Friday, January 11, 2008

Why we escorted recruits (FOB Speicher Escort mission)

This is the incident that prompted us to escort recruits from KMTB to another FOB, I had thought they were on big buses, but they were on mini buses going to Baquba, a rat hole of insurgency at the time and still a problem in 2007, Diyala Province, up the hwy. is Sammara & Tikrit (other side of Tigris River and east was our AO Balad ruz (30-40 miles).


They were a group of unarmed army recruits, young Iraqis who had volunteered to help build a force capable of providing their country with security when the international troops had returned home.
But, to the insurgents, they were seen as traitors working hand-in-hand with the hated powers of occupation. And so, they were massacred, 49 of them, in one of the most brutal acts of violence in the current rebellion.
With Iraqis scheduled to go to the polls in January - and Americans voting next week - the murder of the army recruits starkly demonstrates the difficulty of building a domestic force capable of performing the function of foreign troops when they leave. It also makes a nonsense of claims that the situation on the ground is stabilizing.
The attack took place near Baquba, 40 miles north-east of Baghdad, part of the Sunni triangle into which British soldiers based in Basra in southern Iraq will begin deploying within the next 48 hours. Yesterday, the troops, from Black Watch, held their last church service before the journey to the Iskandariyah area, near Baghdad, to help US forces who are preparing the assault on Fallujah.
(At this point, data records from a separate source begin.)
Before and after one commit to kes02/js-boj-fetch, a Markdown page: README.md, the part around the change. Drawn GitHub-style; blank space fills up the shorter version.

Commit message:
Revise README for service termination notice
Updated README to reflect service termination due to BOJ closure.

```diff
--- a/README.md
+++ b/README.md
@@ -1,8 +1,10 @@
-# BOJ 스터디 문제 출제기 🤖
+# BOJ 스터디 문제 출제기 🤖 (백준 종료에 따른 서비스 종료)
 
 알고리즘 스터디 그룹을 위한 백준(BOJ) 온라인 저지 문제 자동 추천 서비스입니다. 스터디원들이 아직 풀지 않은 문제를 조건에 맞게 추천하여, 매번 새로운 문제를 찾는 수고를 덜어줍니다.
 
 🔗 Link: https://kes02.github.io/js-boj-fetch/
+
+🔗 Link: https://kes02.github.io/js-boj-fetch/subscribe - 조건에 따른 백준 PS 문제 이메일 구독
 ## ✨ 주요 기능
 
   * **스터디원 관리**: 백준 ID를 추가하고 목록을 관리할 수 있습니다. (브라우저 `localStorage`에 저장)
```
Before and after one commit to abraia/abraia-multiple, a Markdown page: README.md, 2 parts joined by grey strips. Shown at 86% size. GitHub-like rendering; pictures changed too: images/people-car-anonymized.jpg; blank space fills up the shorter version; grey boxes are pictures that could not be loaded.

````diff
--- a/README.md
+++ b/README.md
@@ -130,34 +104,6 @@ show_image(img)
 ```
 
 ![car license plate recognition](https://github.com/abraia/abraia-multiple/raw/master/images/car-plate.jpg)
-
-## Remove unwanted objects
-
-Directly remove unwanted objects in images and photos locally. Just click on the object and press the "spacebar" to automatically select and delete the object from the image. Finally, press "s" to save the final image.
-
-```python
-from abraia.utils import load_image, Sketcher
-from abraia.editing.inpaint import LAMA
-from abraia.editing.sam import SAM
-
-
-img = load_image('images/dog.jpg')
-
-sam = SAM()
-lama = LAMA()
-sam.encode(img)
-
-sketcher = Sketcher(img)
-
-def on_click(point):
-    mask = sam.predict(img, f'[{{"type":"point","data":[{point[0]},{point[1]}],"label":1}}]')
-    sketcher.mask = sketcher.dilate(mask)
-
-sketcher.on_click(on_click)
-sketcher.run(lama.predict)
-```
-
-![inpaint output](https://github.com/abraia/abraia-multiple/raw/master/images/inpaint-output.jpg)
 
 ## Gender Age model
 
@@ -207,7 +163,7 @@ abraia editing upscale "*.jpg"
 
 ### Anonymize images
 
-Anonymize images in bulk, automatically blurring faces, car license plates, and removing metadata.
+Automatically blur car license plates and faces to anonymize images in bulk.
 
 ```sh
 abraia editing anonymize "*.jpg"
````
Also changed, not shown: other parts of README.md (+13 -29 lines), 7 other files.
The Iraqi men had been on their way home on Saturday night to the cities of Amara and Kut from a training base run by the Americans outside Mandali in eastern Iraq, near the Iranian border, in five minibuses. They had checked in their weapons at the base and were dressed in civilian clothes. They were stopped on a stretch of road between Baladruz and Badra in the Diyala province by insurgents dressed as security personnel at a fake checkpoint between three and five in the afternoon on Saturday. The gunmen shot the tires of the buses and fired rocket-propelled grenades at the engines of the first two vehicles.
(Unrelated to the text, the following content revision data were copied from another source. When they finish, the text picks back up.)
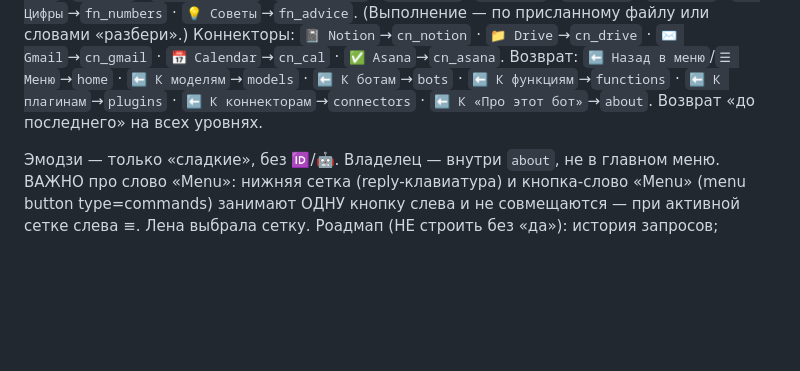
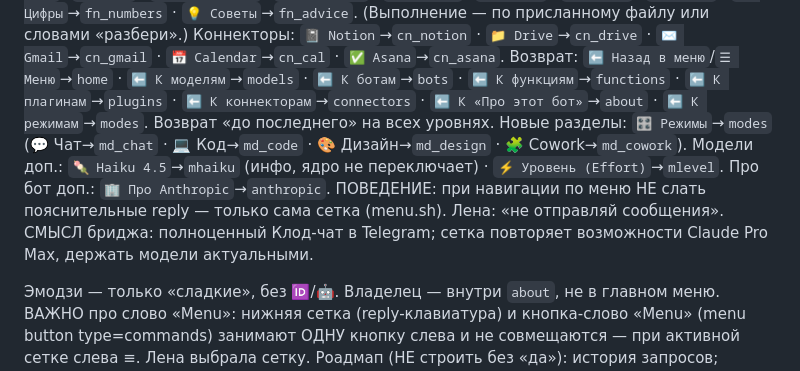
Before and after one commit to smmsemmers/pastila_bot, a Markdown page: CLAUDE.md, the part around the change. Drawn GitHub-style; blank space fills up the shorter version.

Commit message:
auto: CLAUDE.md

```diff
--- a/CLAUDE.md
+++ b/CLAUDE.md
@@ -145,7 +145,11 @@ Task-бот теперь в файлы и свободный текст сам
 `✅ Asana`→`cn_asana`.
 Возврат: `⬅️ Назад в меню`/`☰ Меню`→`home` · `⬅️ К моделям`→`models` · `⬅️ К ботам`→`bots` ·
 `⬅️ К функциям`→`functions` · `⬅️ К плагинам`→`plugins` · `⬅️ К коннекторам`→`connectors` ·
-`⬅️ К «Про этот бот»`→`about`. Возврат «до последнего» на всех уровнях.
+`⬅️ К «Про этот бот»`→`about` · `⬅️ К режимам`→`modes`. Возврат «до последнего» на всех уровнях.
+Новые разделы: `🎛 Режимы`→`modes` (💬 Чат→`md_chat` · 💻 Код→`md_code` · 🎨 Дизайн→`md_design` · 🧩 Cowork→`md_cowork`).
+Модели доп.: `🍡 Haiku 4.5`→`mhaiku` (инфо, ядро не переключает) · `⚡ Уровень (Effort)`→`mlevel`. Про бот доп.: `🏢 Про Anthropic`→`anthropic`.
+ПОВЕДЕНИЕ: при навигации по меню НЕ слать пояснительные reply — только сама сетка (menu.sh). Лена: «не отправляй сообщения».
+СМЫСЛ бриджа: полноценный Клод-чат в Telegram; сетка повторяет возможности Claude Pro Max, держать модели актуальными.
 
 Эмодзи — только «сладкие», без 🆔/🤖. Владелец — внутри `about`, не в главном меню.
 ВАЖНО про слово «Menu»: нижняя сетка (reply-клавиатура) и кнопка-слово «Menu» (menu button type=commands)
```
The recruits were taken in batches of 12 to the side of the road and made to remove their shoes and lie face down on the ground before being shot in the back of the head.
The killings are seen as a significant step in the growing confidence and propensity to violence of the militants. Although hundreds have died in bombings and mortar attacks, this is the first time they had carried out a planned operation with such a high number of casualties.
Last night, a group led by Abu Musab al-Zarqawi, who abducted and killed the Briton Ken Bigley, claimed responsibility for the attack.
The discovery of the bodies yesterday took place on another day of killings across Iraq.